The swan – dubbed Nelson after Nelson Mandela – was seen swimming on Lake Geneva near Vevey in the canton of Vaud over the past few months, an unusual sight given the bird is a non-native species usually found in Australia.
Probably bred in captivity, it was unclear how the swan ended up in Vevey. A tag on its leg did not reveal its owner, and nobody came forward to claim it.
The situation was a concern for the Vaud cantonal authorities, who took the decision on May 27th to capture the bird to check it for diseases it could potentially pass on to native swans.
After a period of quarantine, the swan would be given to a zoo or animal park rather than released back to the lake, Frédéric Hofmann, responsible for animal welfare in the canton, told newspaper Le Matin at the time.
The decision caused uproar amongst the public, with many people expressing their anger on a Facebook group set up to campaign for the bird's release.
“It's hurting no one, this swan. I've seen it for the past five months in Vevey – if it wasn't accepted by the others it would have gone somewhere else long ago,” said one commenter, before criticizing the decision to put it in captivity.
Speaking to the paper, the person behind the Facebook group said: “We have been deeply moved by its brutal and incomprehensible capture. It's perfectly adapted [to the lake] and seemed very happy. We don't understand the need to quarantine it and then put it in a zoo.”
The emotion surrounding the case caused the authorities to change their mind, and the bird was finally released back into Lake Geneva last week by the head of Vaud's environment department, Jacqueline de Quattro.
But now a Swiss animal protection group has questioned the action, saying the bird's re-release could be illegal.
Speaking to NZZ am Sonntag at the weekend, Francois Turrian of BirdLife Suisse said since the bird was a non-native species there was a “risk of competition with indigenous species”.
“That's why the federal law on the hunting and protection of birds and wild animals forbids the reintroduction of such an animal into nature. Its place is in a park,” he said.
In this particular case, black swans are not able to reproduce with native species, so there is little risk.
However the action by Jacqueline de Quattro was a “bad example” that could push the owners of other exotic animals – such as tortoises – to release them into the wild without thinking of the damage they could cause, Turrian told the paper.
“We don't understand why, if not for an electoral reason, a cantonal councillor would decide not to follow federal law.”
On Monday de Quattro defended her actions, telling the press that since ‘Nelson' can't reproduce with native species he therefore will have no impact on biodiversity.
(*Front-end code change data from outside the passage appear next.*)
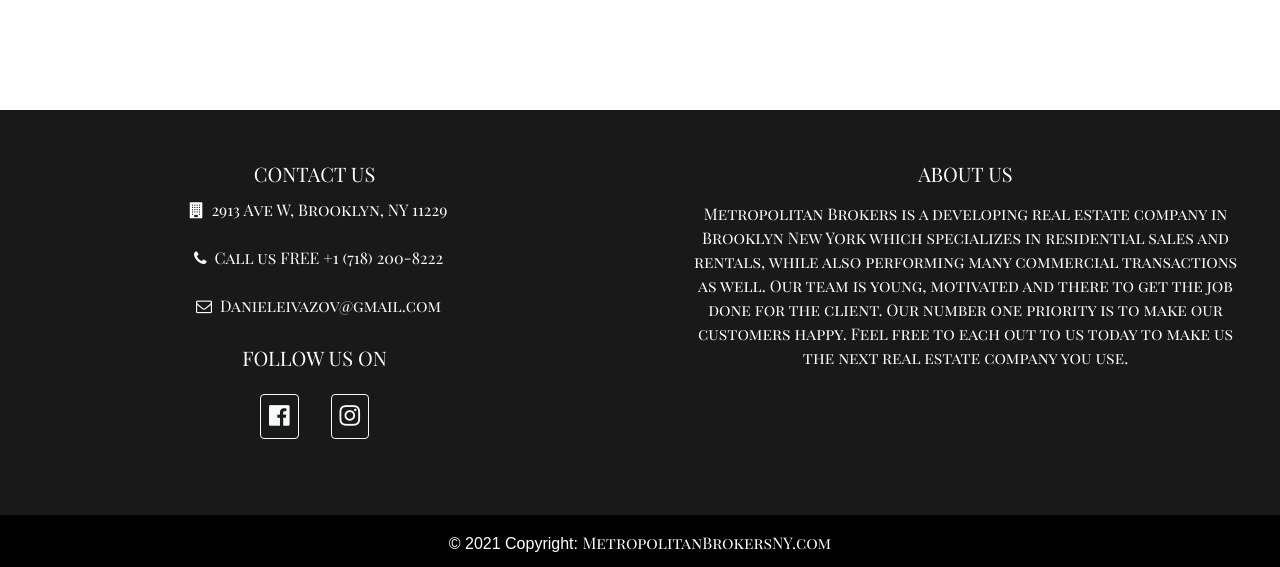
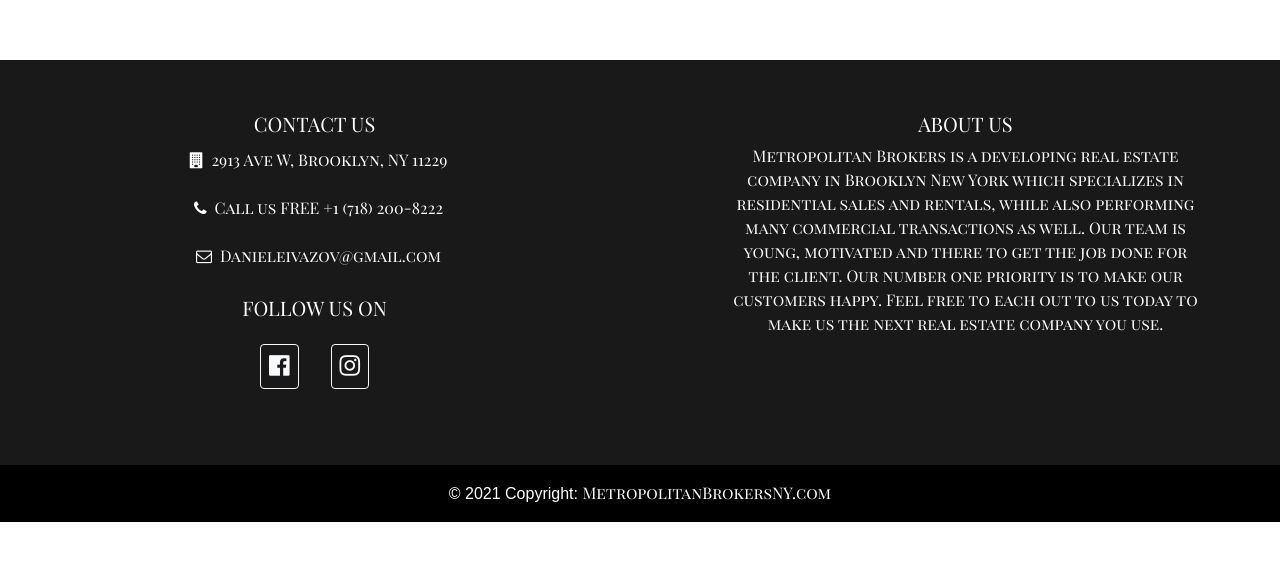
Before and after one commit to All4ara/MetroFrontend, a React (Create React App) app: page /about in a window 1280 px wide. Shown: the part 690-1257 px from the top of the page. After the commit the page ends 1212 px from the top, so only its background shows below. Built offline with nearby package versions, Linux system fonts and the light colour scheme.

Commit message:
touch ups

```diff
--- a/src/components/Footer/Footer.js
+++ b/src/components/Footer/Footer.js
@@ -32,7 +32,7 @@ const Footer = () => {
                 <div className="col-lg-6 col-md-12 p-5">
                     <h5 className="text-uppercase">About Us</h5>
 
-                    <p style={{fontSize: "1rem", paddingTop: ".5rem"}}>
+                    <p style={{fontSize: "1rem", paddingTop: ".5rem", padding: '0 40px'}}>
                     Metropolitan Brokers is a developing real estate company in Brooklyn New York which specializes in residential sales and rentals, while also performing many commercial transactions as well. Our team is young, motivated and there to get the job done for the client. Our number one priority is to make our customers happy. Feel free to each out to us today to make us the next real estate company you use.
                     </p>
                 </div>
--- a/src/pages/About.js
+++ b/src/pages/About.js
@@ -3,9 +3,9 @@ import logo from '../images/metrologo2.png'
 
 const About = () => {
     return (
-        <div className="container text-left" style={{paddingTop: '11rem', height: '100vh'}}>
+        <div className="container text-left" style={{paddingTop: '11rem', height: '750px'}}>
             <div>
-                <img style={{float: 'left', margin: '20px 30px 30px 0', width: '40vw', height: '35vh'}} src={logo}/>
+                <img style={{float: 'left', margin: '20px 30px 30px 0', width: '40vw', height: '37vh'}} src={logo}/>
                 <p style={{paddingTop: '6rem'}}>Metropolitan Brokers is a developing real estate company in Brooklyn New York which specializes in residential sales and rentals, while also performing many commercial transactions as well. Our team is young, motivated and there to get the job done for the client. Our number one priority is to make our customers happy. Feel free to each out to us today to make us the next real estate company you use.</p>
 
             </div>
```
“I absolutely dispute the suggestion I showed a bad example,” she said, saying that the swan was very different to other cases involving exotic animals.